"My orders are clear. Eleven o’clock was the deadline. ... If there is violence, the hostages will be executed. I will carry out my orders no matter what they are" But the colonel appeals to the mayor: "but I do think, sir, a proclamation from you might save many lives."
The mayor is unmoved: "If I tell them not to fight, they will be sorry, but they will fight. If I tell them to fight, they will be glad, and I, who am not a very brave person will have made them a little braver. It is an easy thing to do, since the end for me is the same."
"You see, sir," the mayor continues, "nothing can change it. You will be destroyed and driven out. The people don’t like to be conquered, sir, and so they will not be. Free men cannot start a war, but once it is started, they can fight on in defeat. Herd men, followers of a leader, cannot do that, so it is always the herd men who win battles and the free men who win wars."

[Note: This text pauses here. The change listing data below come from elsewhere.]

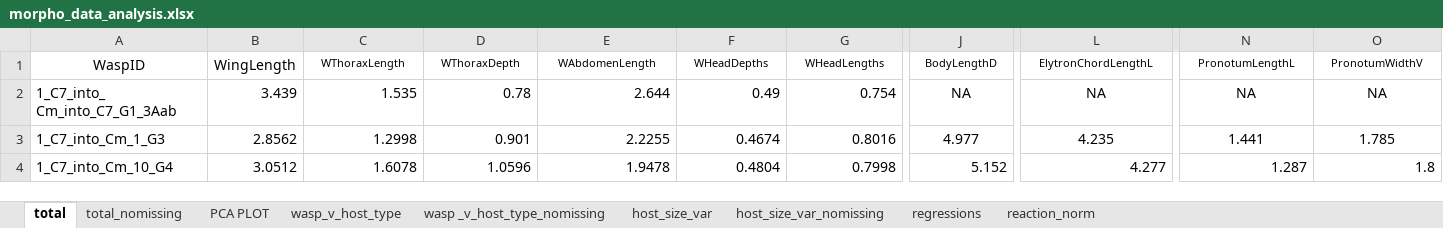
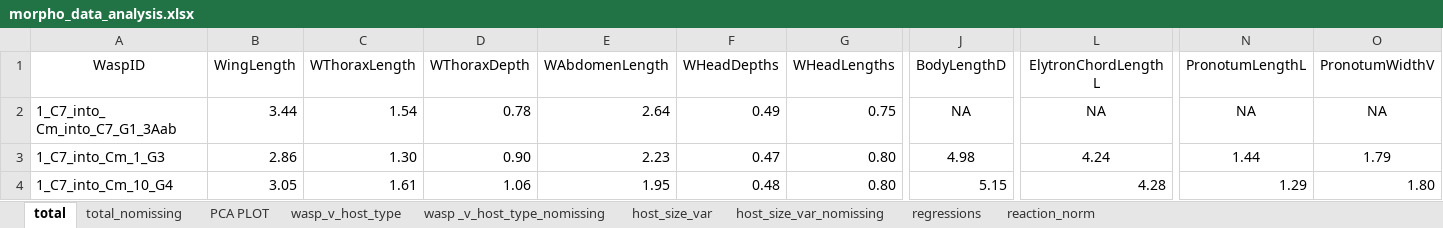
Before and after one commit to ChabbyTMD/D_coccinellae_Paper, an Excel workbook: DATA/morpho_data_analysis.xlsx, sheet total, drawn as a sheet; only a part is shown, gaps mark what is left out; values as stored, in another font and other column widths than the file's, no borders; the diff covers the shown part only; the diff names each change by its address in the sheet, - before the commit and + after, or states it on an @@ line.

```diff
--- a/DATA/morpho_data_analysis.xlsx (sheet total)
+++ b/DATA/morpho_data_analysis.xlsx (sheet total)
@@ C1:O1 text size: larger @@
-B2 (WingLength): 3.439
+B2 (WingLength): 3.44
-C2 (WThoraxLength): 1.535
+C2 (WThoraxLength): 1.54
-E2 (WAbdomenLength): 2.644
+E2 (WAbdomenLength): 2.64
-G2 (WHeadLengths): 0.754
+G2 (WHeadLengths): 0.75
-B3 (WingLength): 2.8562
+B3 (WingLength): 2.86
-C3 (WThoraxLength): 1.2998
+C3 (WThoraxLength): 1.30
-D3 (WThoraxDepth): 0.901
+D3 (WThoraxDepth): 0.90
-E3 (WAbdomenLength): 2.2255
+E3 (WAbdomenLength): 2.23
-F3 (WHeadDepths): 0.4674
+F3 (WHeadDepths): 0.47
-G3 (WHeadLengths): 0.8016
+G3 (WHeadLengths): 0.80
-J3 (BodyLengthD): 4.977
+J3 (BodyLengthD): 4.98
-L3 (ElytronChordLengthL): 4.235
+L3 (ElytronChordLengthL): 4.24
-N3 (PronotumLengthL): 1.441
+N3 (PronotumLengthL): 1.44
-O3 (PronotumWidthV): 1.785
+O3 (PronotumWidthV): 1.79
-B4 (WingLength): 3.0512
+B4 (WingLength): 3.05
-C4 (WThoraxLength): 1.6078
+C4 (WThoraxLength): 1.61
-D4 (WThoraxDepth): 1.0596
+D4 (WThoraxDepth): 1.06
-E4 (WAbdomenLength): 1.9478
+E4 (WAbdomenLength): 1.95
-F4 (WHeadDepths): 0.4804
+F4 (WHeadDepths): 0.48
-G4 (WHeadLengths): 0.7998
+G4 (WHeadLengths): 0.80
-J4 (BodyLengthD): 5.152
+J4 (BodyLengthD): 5.15
-L4 (ElytronChordLengthL): 4.277
+L4 (ElytronChordLengthL): 4.28
-N4 (PronotumLengthL): 1.287
+N4 (PronotumLengthL): 1.29
-O4 (PronotumWidthV): 1.8
+O4 (PronotumWidthV): 1.80
```
Also changed, not shown: 842 edited cells and cell formats elsewhere in this sheet, sheet regressions, sheet wasp _v_host_type_nomissing, sheet total_nomissing, sheet host_size_var_nomissing, sheet wasp_v_host_type, sheet reaction_norm, 1 more sheet, charts or pictures.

When the mayor’s wife asks if they can arrest the mayor, he replies simply: "No, they can’t arrest the Mayor. The Mayor is an idea conceived by free men. It will escape arrest." A few moments later the explosions begin, and the mayor is led out to his death.
In 1942 it was easy to name the good guys and bad guys. But Steinbeck’s book raises different names: ‘free men’ and ‘herd men’ -- names that describe human behaviors, not that assign good or evil, life or death, to people.
Steinbeck also poses a difficult question for our nation: if free men cannot start a war, how did we get into Iraq?
Here in Kent, as we prepare to mark the killings, protests, violence and arrests of past May 4s, we have a new opportunity of renaming. A courageous group has appealed to the community to understand that ideas conceived by free people cannot be arrested, and to treat one another as free people who can engage in peaceful demonstrations without fear of reprisal.
People live or die, thrive or suffer, by the way we name them. Because words mean what we do about them.
Caroline Arnold served 12 years on the staff of Senator John Glenn and is now active in civic and environmental affairs in Kent, Ohio. She can be reached at: email@example.com
This article will appear in the Kent-Ravenna (Ohio) Record-Courier on Sunday April 25 2004.